Task data ->
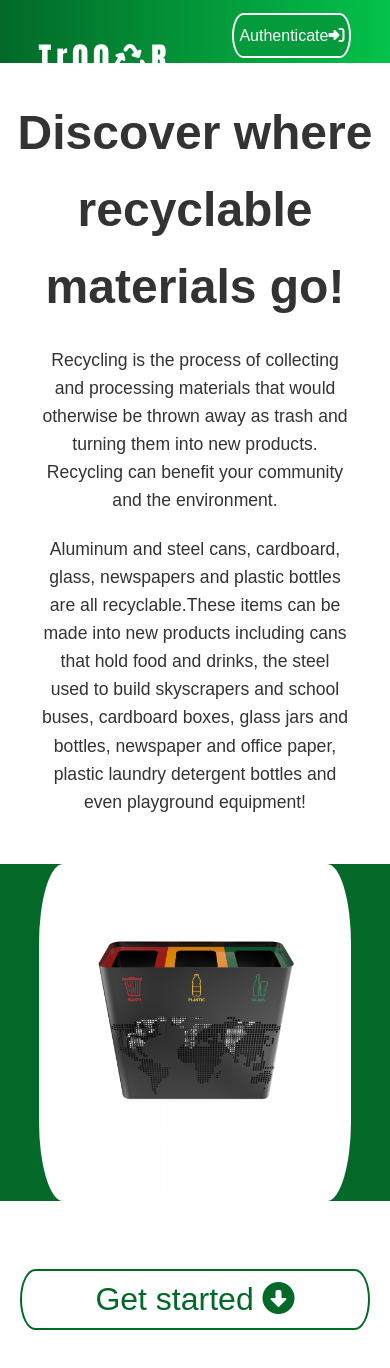
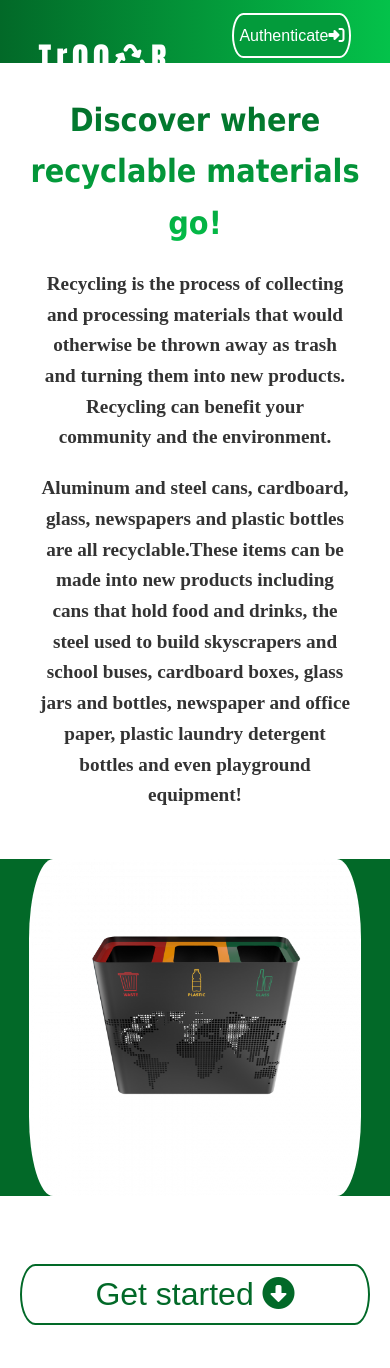
Before and after one commit to salEZY/tr00recycler, a React (Create React App) app in the folder true-recycler-front/: page / in a window 390 px wide. Shown: the top 1368 px of the page. Built offline with nearby package versions, Linux system fonts and the light colour scheme; no server answers.

Commit message:
css refactor

```diff
--- a/true-recycler-front/src/App.css
+++ b/true-recycler-front/src/App.css
@@ -73,7 +73,7 @@ header a {
 
 @media screen and (max-width: 767px) {
   main {
-    width: 95%;
+    width: 100%;
   }
 }
 
--- a/true-recycler-front/src/components/Intro/Intro.css
+++ b/true-recycler-front/src/components/Intro/Intro.css
@@ -5,12 +5,18 @@
 
 .intro h2 {
   font-size: 3rem;
+  font-family: Tahoma, Helvetica, Arial, Sans-Serif;
+  background: -webkit-linear-gradient(#026928, #04c24a);
+  background-clip: text;
+  -webkit-text-fill-color: transparent;
 }
 
 .intro p {
   margin: 20px auto;
   width: 80%;
-  font-size: 1.1rem;
+  font-size: 1.2rem;
+  font-family: "Myriad Pro", "sans-serif";
+  font-weight: bold;
 }
 
 .intro-btn {
@@ -72,15 +78,17 @@
     width: 90%;
   }
   .img-holder img {
-    width: 80%;
+    width: 85%;
     margin: 0 auto;
+  }
+  .intro h2 {
+    font-size: 2rem;
   }
 }
 
-@media screen and (max-width: 500px) {
+@media screen and (max-width: 600px) {
   .small {
     display: block;
-    width: 70%;
   }
   .normal {
     display: none;
```
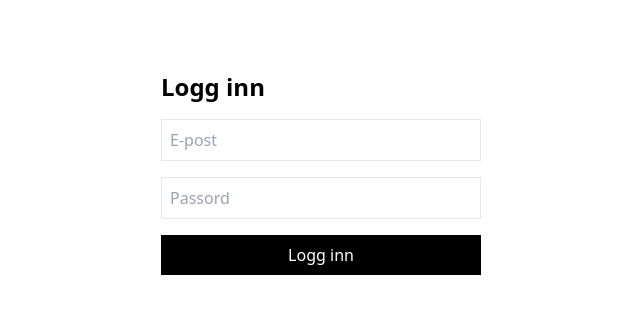
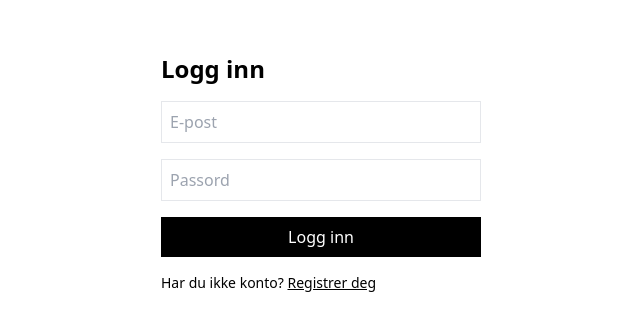
Before and after one commit to cosmicencounters5-png/cv-proffen, a Next.js app: page /login in a window 1280 px wide. Shown: the part 227-558 px from the top of the page, without its empty margins (319-959 px from the left). Built offline with nearby package versions, Linux system fonts and the light colour scheme; no server answers.

Commit message:
Update page.tsx

```diff
--- a/app/login/page.tsx
+++ b/app/login/page.tsx
@@ -50,6 +50,13 @@ export default function LoginPage() {
           Logg inn
         </button>
 
+<p className="text-sm">
+  Har du ikke konto?{" "}
+  <a href="/signup" className="underline">
+    Registrer deg
+  </a>
+</p>
+
         {message && <p>{message}</p>}
       </form>
     </main>
```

Task prompt -> Keep the pictures out and print all the records exactly as they are.

Answer section ->
Before and after one commit to salEZY/tr00recycler, a React (Create React App) app in the folder true-recycler-front/: page / in a window 390 px wide. Shown: the top 1368 px of the page. Built offline with nearby package versions, Linux system fonts and the light colour scheme; no server answers.

Commit message:
css refactor

```diff
--- a/true-recycler-front/src/App.css
+++ b/true-recycler-front/src/App.css
@@ -73,7 +73,7 @@ header a {
 
 @media screen and (max-width: 767px) {
   main {
-    width: 95%;
+    width: 100%;
   }
 }
 
--- a/true-recycler-front/src/components/Intro/Intro.css
+++ b/true-recycler-front/src/components/Intro/Intro.css
@@ -5,12 +5,18 @@
 
 .intro h2 {
   font-size: 3rem;
+  font-family: Tahoma, Helvetica, Arial, Sans-Serif;
+  background: -webkit-linear-gradient(#026928, #04c24a);
+  background-clip: text;
+  -webkit-text-fill-color: transparent;
 }
 
 .intro p {
   margin: 20px auto;
   width: 80%;
-  font-size: 1.1rem;
+  font-size: 1.2rem;
+  font-family: "Myriad Pro", "sans-serif";
+  font-weight: bold;
 }
 
 .intro-btn {
@@ -72,15 +78,17 @@
     width: 90%;
   }
   .img-holder img {
-    width: 80%;
+    width: 85%;
     margin: 0 auto;
+  }
+  .intro h2 {
+    font-size: 2rem;
   }
 }
 
-@media screen and (max-width: 500px) {
+@media screen and (max-width: 600px) {
   .small {
     display: block;
-    width: 70%;
   }
   .normal {
     display: none;
```
Before and after one commit to cosmicencounters5-png/cv-proffen, a Next.js app: page /login in a window 1280 px wide. Shown: the part 227-558 px from the top of the page, without its empty margins (319-959 px from the left). Built offline with nearby package versions, Linux system fonts and the light colour scheme; no server answers.

Commit message:
Update page.tsx

```diff
--- a/app/login/page.tsx
+++ b/app/login/page.tsx
@@ -50,6 +50,13 @@ export default function LoginPage() {
           Logg inn
         </button>
 
+<p className="text-sm">
+  Har du ikke konto?{" "}
+  <a href="/signup" className="underline">
+    Registrer deg
+  </a>
+</p>
+
         {message && <p>{message}</p>}
       </form>
     </main>
```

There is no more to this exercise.